** WORK TO BE COMPLETED **
In the data below, find each line carrying the string "path" and copy it out.
** EXTRACTED RECORDS follows **
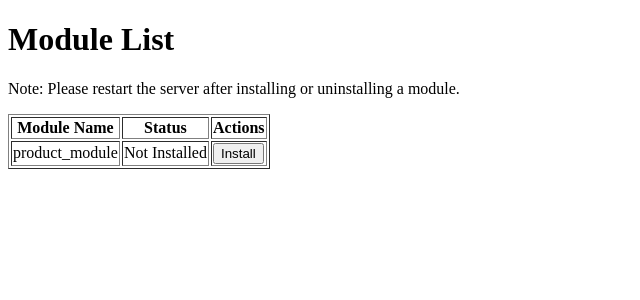
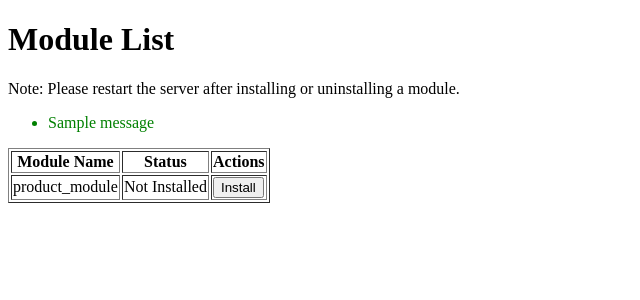
Before and after one commit to ridwaanhall/django-app-modular, a Django app: page /module/ in a window 1280 px wide. Shown: the top 300 px of the page, without its empty margins (0-640 px from the left). Run offline with Django 5.2, Linux system fonts and the light colour scheme; tables that the repository leaves empty hold one stand-in row (values such as "Sample post"); one stand-in notice (Sample message) is shown; parts of the project's set-up code (start-up, migrations or seed data) failed here and were passed over.

Commit message:
feat: add message display for module actions and improve module name extraction logic

```diff
--- a/engine/templates/engine/module_list.html
+++ b/engine/templates/engine/module_list.html
@@ -6,6 +6,16 @@
 <body>
     <h1>Module List</h1>
     <p>Note: Please restart the server after installing or uninstalling a module.</p>
+
+    {% if messages %}
+    <ul>
+        {% for message in messages %}
+            <li style="color: {% if message.tags == 'error' %}red{% else %}green{% endif %};">
+                {{ message }}
+            </li>
+        {% endfor %}
+    </ul>
+    {% endif %}
 
     <table border="1">
         <tr>
--- a/engine/views.py
+++ b/engine/views.py
@@ -24,13 +24,15 @@ class ModuleListView(View):
 
     def post(self, request, *args, **kwargs):
         action = request.POST.get('action')
-        module_name = action.split('_')[1] if action else None
+        module_name = '_'.join(action.split('_')[1:]) if action else None
 
         if not module_name:
             messages.error(request, "Invalid action!")
             return redirect('engine:module_list')
 
         module_path = os.path.join(settings.BASE_DIR, 'modules', module_name)
+
+        print(f"Checking module path: {module_path}")
 
         if not os.path.exists(module_path):
             messages.error(request, f"Module {module_name} not found!")
```
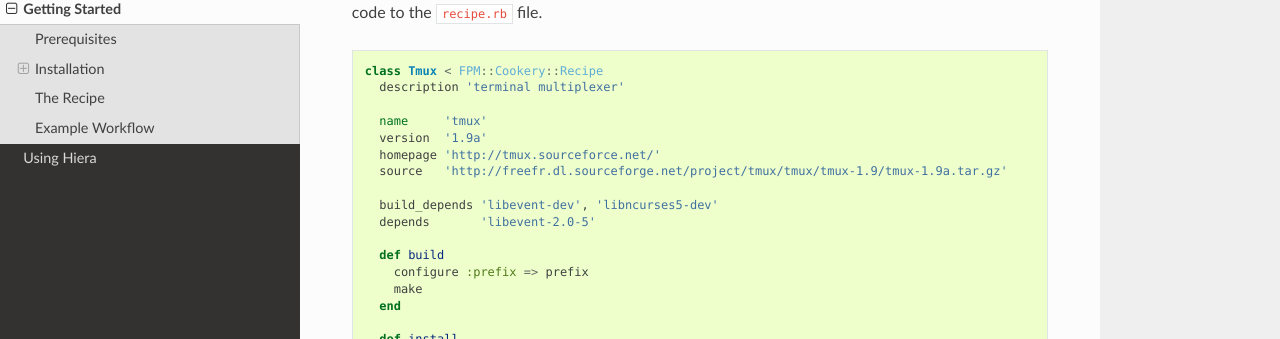
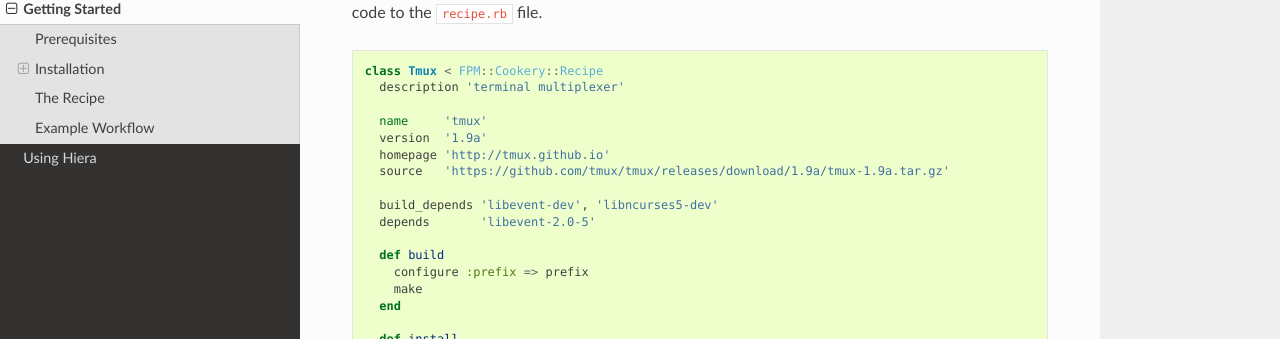
Before and after one commit to bernd/fpm-cookery, a Sphinx documentation site: the page built from docs/pages/getting-started.rst, in a window 1280 px wide and 900 px high, scrolled down 1263 px. Shown: the part 112-451 px from the top of the window. Built offline with Sphinx 7.4.7 and the Read the Docs theme 2.0.0, drawn with Linux system fonts in a browser that asks for light colours; some of the changed lines change nothing that is shown.

Commit message:
Update getting-started.rst (#195)
updated tmux location in recipe.rb

```diff
--- a/docs/pages/getting-started.rst
+++ b/docs/pages/getting-started.rst
@@ -67,8 +67,8 @@
 
     name     'tmux'
     version  '1.9a'
-    homepage 'http://tmux.sourceforce.net/'
-    source   'http://freefr.dl.sourceforge.net/project/tmux/tmux/tmux-1.9/tmux-1.9a.tar.gz'
+    homepage 'http://tmux.github.io'
+    source   'https://github.com/tmux/tmux/releases/download/1.9a/tmux-1.9a.tar.gz'
 
     build_depends 'libevent-dev', 'libncurses5-dev'
     depends       'libevent-2.0-5'
```
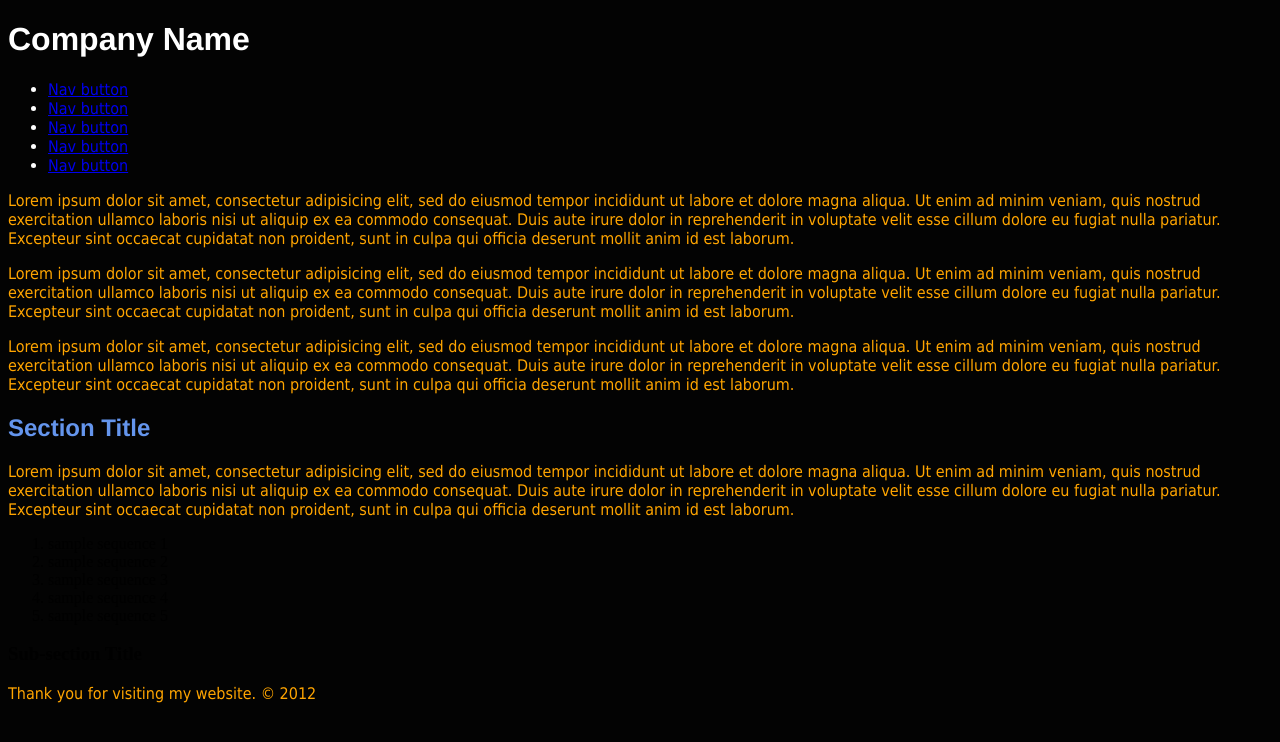
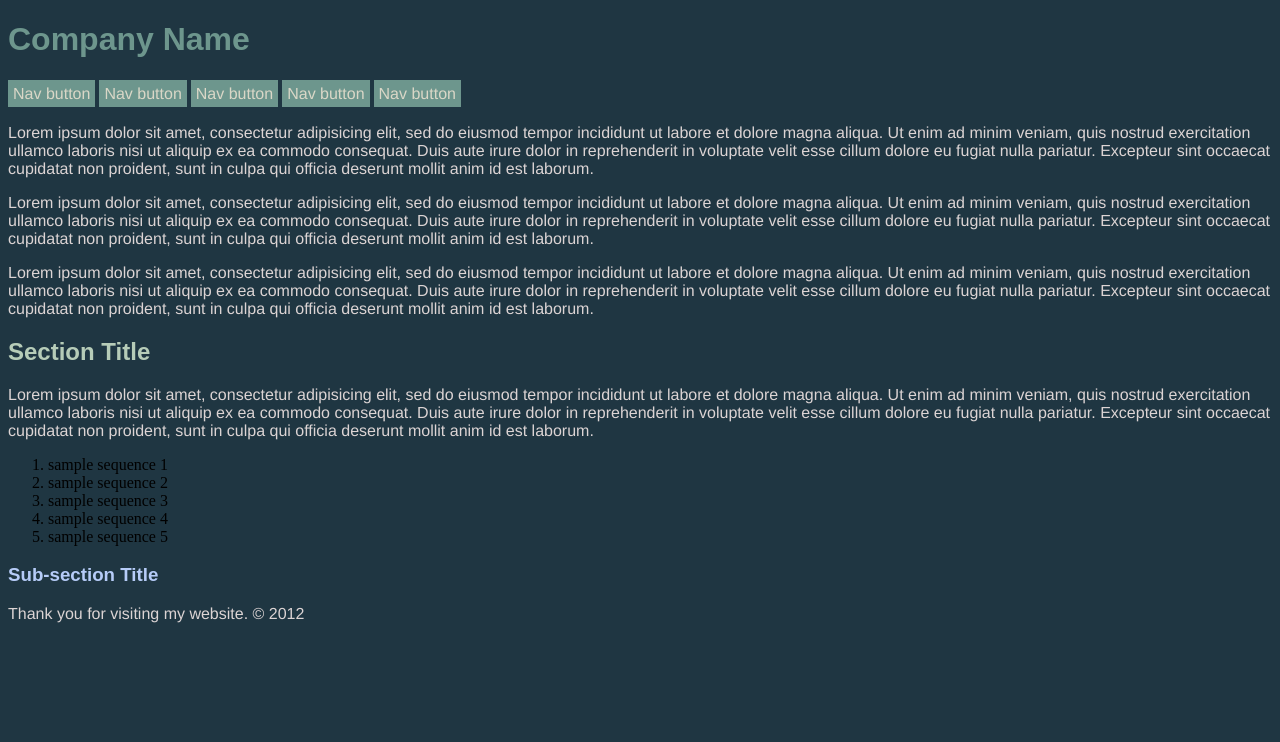
Before and after one commit to JAWA21/DWS, a plain HTML site: page lab1/index_embedded.html in a window 1280 px wide. Drawn offline with Linux system fonts and the light colour scheme; files that its build step writes are made by us from their sources.

Commit message:
updated linked and inline css

```diff
--- a/css/main.css
+++ /dev/null
@@ -1,19 +0,0 @@
-h1{
-	color: #fff;
-	font-family: helvetica;
-	}
-h2{
-	color: #6495ed;
-	font-family: helvetica;
-	}
-p{
-	color: orange;
-	font-family: tahoma;
-	}
-ul{
-	color: #fff;
-	font-family: tahoma;
-	}
-body{
-	background-color:#030303;
-	}
--- /dev/null
+++ b/lab1/css/main.css
@@ -0,0 +1,52 @@
+body{
+	background-color:#1F3642;
+	}
+
+h1{
+	color: #6D968D;
+	font-family: arial;
+	}
+
+h2{
+	color: #B6CCB8;
+	font-family: arial;
+	}
+
+h3{ color: #B6CCF8;
+	font-family: arial;
+	}
+
+p{
+	color: #DCD4D4;
+	font-family: helvetica;
+	}
+
+
+ul{
+	list-style-type: none;
+	margin: 0;
+	padding: 0;
+	padding-top: 5px;
+	padding-bottom: 5px;
+	}
+
+ul li{
+	display: inline;
+	}
+
+a:link, a:visited{
+	font-family: helvetica;
+	color: #DAD7C7;
+	background-color: #6D968D;
+	text-align: center;
+	padding: 5px;
+	text-decoration: none;
+	}
+
+a:hover, a:active{
+	background-color:#56493F;
+	}
+
+
+ol{
+	}
```
Also changed, not shown: lab1/index_inline.html (+13 -13 lines), lab1/index_linked.html (+1 -1 lines), 1 other file.
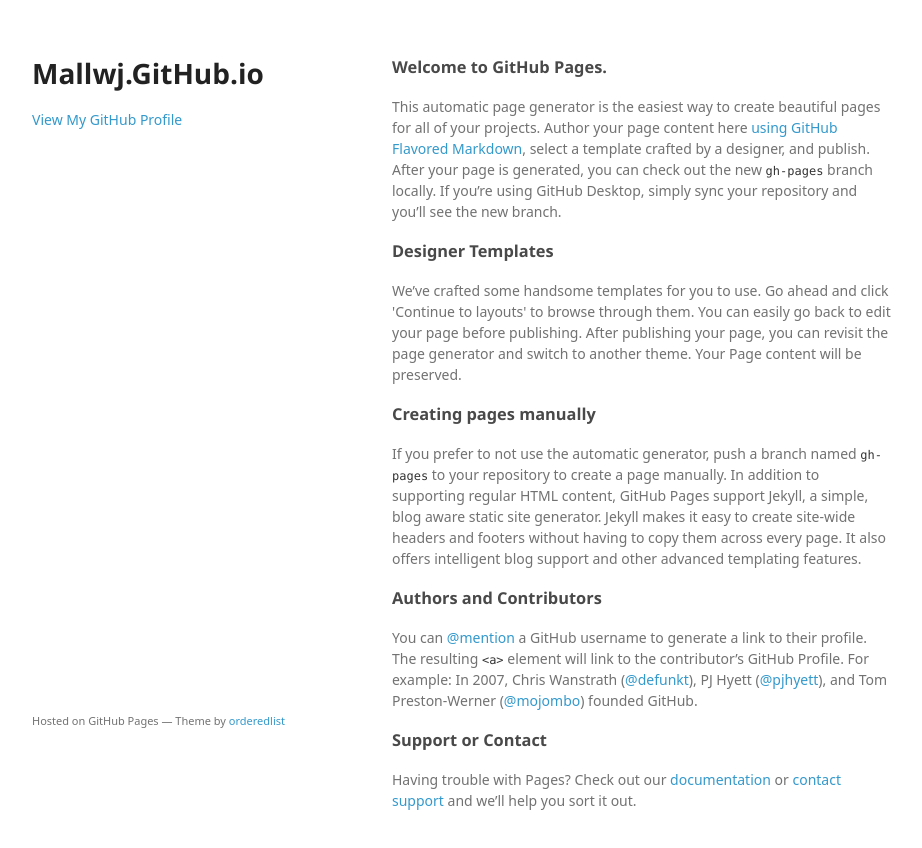
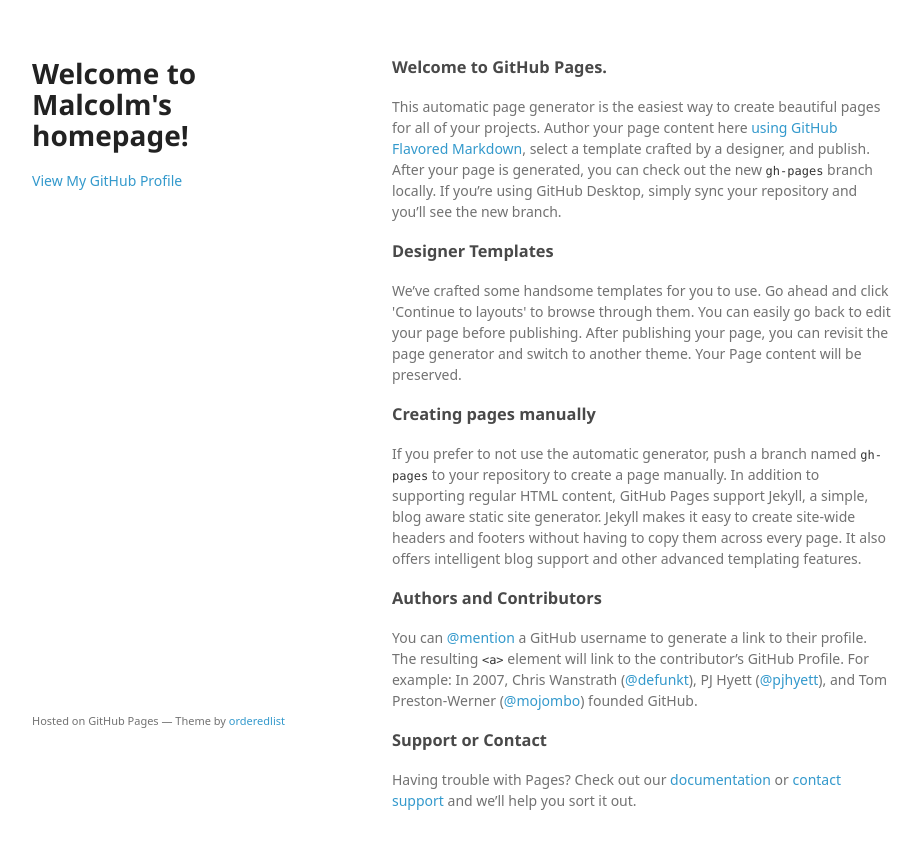
Before and after one commit to mallwj/mallwj.github.io, a plain HTML site: page index.html in a window 1280 px wide. Shown: the whole page, without its empty margins (178-1100 px from the left). Drawn offline with Linux system fonts and the light colour scheme; a web font is replaced by a local one.

Commit message:
Update index.html

```diff
--- a/index.html
+++ b/index.html
@@ -15,7 +15,7 @@
   <body>
     <div class="wrapper">
       <header>
-        <h1>Mallwj.GitHub.io</h1>
+        <h1>Welcome to Malcolm's homepage!</h1>
         <p></p>
 
 
```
** End of EXTRACTED RECORDS **
** WRITTEN SOLUTION **
         module_path = os.path.join(settings.BASE_DIR, 'modules', module_name)
+        print(f"Checking module path: {module_path}")
         if not os.path.exists(module_path):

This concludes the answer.